Operation Fortitude, which protected and enabled the invasion, and the Double Cross system, which specialized in turning German spies into double agents, deceived the Nazis into believing that the Allies would attack at Calais and Norway rather than Normandy. It was the most sophisticated and successful deception operation ever carried out, ensuring that Hitler kept an entire army awaiting a fake invasion, saving thousands of lives, and securing an Allied victory at the most critical juncture in the war.
The Double Cross system depended on a filing and archive system that was vast, complex and meticulous. It is not too much to say that without the extraordinary record-keeping system devised by the spy-runners, the great D-Day deception might have failed, and the history of the 20th century would have been very different.
The great British talent for keeping and maintaining records played a vital, but largely unacknowledged role in winning the Second World War. Most of the wartime files relating to the Double Cross deception, once top secret, have now been released to The National Archives. That material has formed the evidential basis for my last three books: Agent Zigzag, Operation Mincemeat and Double Cross. Each of these books tells a story extracted from the wartime files. Indeed, without this huge trove of documents, these books could not have been written.
It was only when I began to dig into the archives that I realised the staggering amount of paperwork generated by wartime espionage, the running of agents and double agents. John Masterman, chairman of the Twenty Committee (so called because 20 in Roman numerals, XX, forms a double cross) observed: ‘only a well-kept record can save the agent from blunders which may blow him, or inconsistencies which may create suspicion’. The agent files of MI5 grew to a ‘truly formidable size’, each one indexed and cross-referenced. Each case officer had his or her own secretary just to keep track. Masterman again: ‘The messages of any one agent had to be consistent with the messages sent by him at an earlier date and not inconsistent with the messages of other agents.’ They also had to keep track of the enemy. By the middle of the war MI5 had compiled a virtual Who’s Who of German spying, running to 20 volumes. The case of the double agent ‘Garbo’ alone generated some 21 files, more than a million pieces of paper

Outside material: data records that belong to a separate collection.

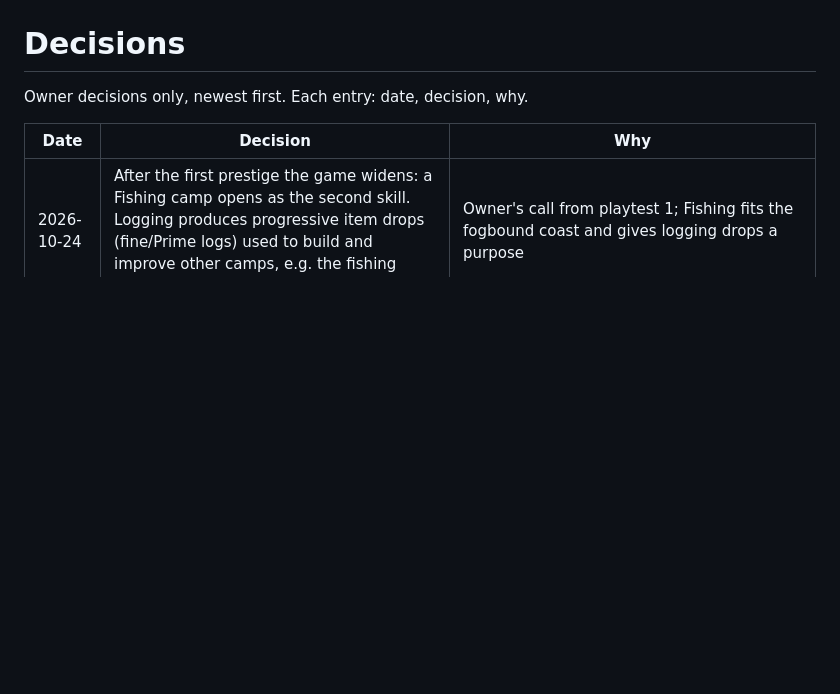
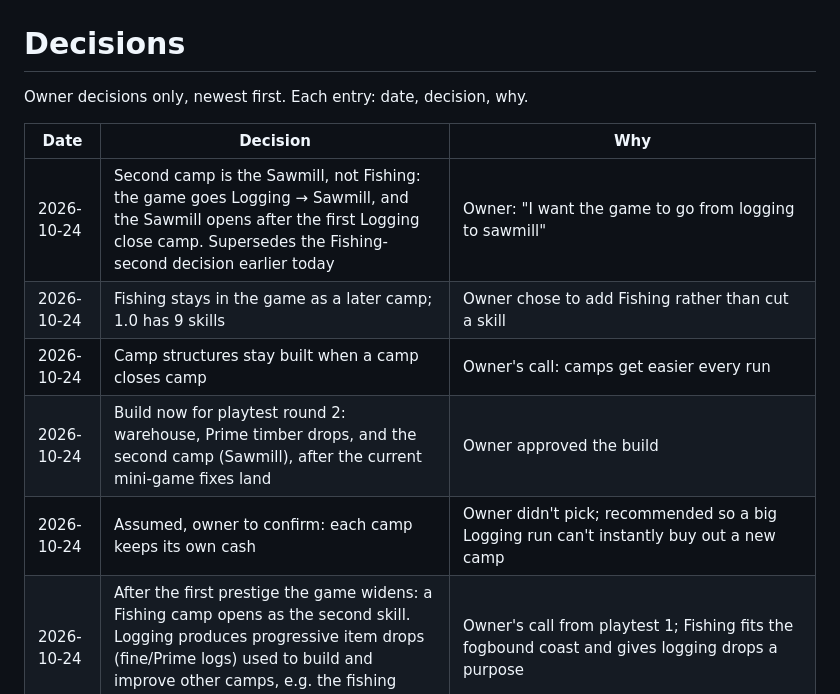
Before and after one commit to BigFable/outpost-company, a Markdown page: DECISIONS.md, the part around the change. GitHub-like rendering; blank space fills up the shorter version.

Commit message:
Record owner decisions: Sawmill is the second camp, Fishing later (9 skills), structures persist, build round 2
Co-Authored-By: Claude Opus 5.5 <noreply@anthropic.com>
Claude-Session: https://claude.ai/code/session_019j6LhHgY2r7JsabFdYjjDT

```diff
--- a/DECISIONS.md
+++ b/DECISIONS.md
@@ -4,6 +4,11 @@ Owner decisions only, newest first. Each entry: date, decision, why.
 
 | Date | Decision | Why |
 | --- | --- | --- |
+| 2026-10-24 | Second camp is the Sawmill, not Fishing: the game goes Logging → Sawmill, and the Sawmill opens after the first Logging close camp. Supersedes the Fishing-second decision earlier today | Owner: "I want the game to go from logging to sawmill" |
+| 2026-10-24 | Fishing stays in the game as a later camp; 1.0 has 9 skills | Owner chose to add Fishing rather than cut a skill |
+| 2026-10-24 | Camp structures stay built when a camp closes camp | Owner's call: camps get easier every run |
+| 2026-10-24 | Build now for playtest round 2: warehouse, Prime timber drops, and the second camp (Sawmill), after the current mini-game fixes land | Owner approved the build |
+| 2026-10-24 | Assumed, owner to confirm: each camp keeps its own cash | Owner didn't pick; recommended so a big Logging run can't instantly buy out a new camp |
 | 2026-10-24 | After the first prestige the game widens: a Fishing camp opens as the second skill. Logging produces progressive item drops (fine/Prime logs) used to build and improve other camps, e.g. the fishing dock and poles | Owner's call from playtest 1; Fishing fits the fogbound coast and gives logging drops a purpose |
 | 2026-10-24 | Playtest 1 fixes: hauling overhaul (no stall-outs, no max-load fine, par from the track, better haul perks and improvements); bucking guides and hint; skid mud-boost legendary perk and huge log trains; equipment buy multiplier | Feedback from the owner and friends |
 | 2026-10-24 | Prime timber build waits for playtest feedback from the owner and friends | Owner wants player feedback before more gameplay changes |
```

For a writer, such rich source material is a joy. The experience of spending so many months in the archives not only allowed me to immerse myself in the wartime world of espionage, but left me with renewed respect for the very British talent for record keeping and preservation. The Germans, with all their reputation for efficiency, had nothing to match it. The great D-Day battle was won on the beaches of Normandy, but also on paper, in files that were carefully maintained, and then preserved for all time. The release of these files to The National Archives represents an extraordinary sea-change in attitudes towards official secrecy. Until a few years ago these organisations did not, officially, exist.

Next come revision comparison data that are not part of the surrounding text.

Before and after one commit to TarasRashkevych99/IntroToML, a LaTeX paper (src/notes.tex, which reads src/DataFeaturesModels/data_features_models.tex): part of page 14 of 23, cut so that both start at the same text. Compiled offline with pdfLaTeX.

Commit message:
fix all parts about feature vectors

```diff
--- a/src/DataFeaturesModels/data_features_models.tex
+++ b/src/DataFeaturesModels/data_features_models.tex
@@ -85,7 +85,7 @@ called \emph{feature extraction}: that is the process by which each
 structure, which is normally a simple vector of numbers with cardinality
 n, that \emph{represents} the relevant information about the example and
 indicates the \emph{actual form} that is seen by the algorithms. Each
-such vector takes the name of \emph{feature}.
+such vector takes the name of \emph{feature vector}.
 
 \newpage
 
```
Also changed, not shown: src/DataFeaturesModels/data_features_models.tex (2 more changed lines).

These were documents written by people who never expected them to be made public. This gives them a very particular quality. They are honest in a way that many official government records are not – most officials, knowing their work will one day be scrutinised outside, seek to frame the record in some way, and even to distort it. The spies and spy-masters in these stories do not. When it goes wrong, they make no attempt to cover it up. To read these documents is to eavesdrop on a secret world.
The National Archives is the guardian of this crucially important heritage that is only now, more than 70 years later, coming to light.
As a final testament to British record-keeping, I will quote the words of another spy. In 1977, Kim Philby gave a lecture to the KGB, in which he advised Russian spies to try to penetrate MI5, first and foremost, because of what he called its ‘immeasurably superior filing system.’ Philby knew that paper is power. From the greatest spy of all time, that is a sort of backhanded compliment to great British archival tradition.
We fought them on the beaches, we fought them on the landing grounds, in the fields and in the streets. But we also fought them among the filing cabinets, and won.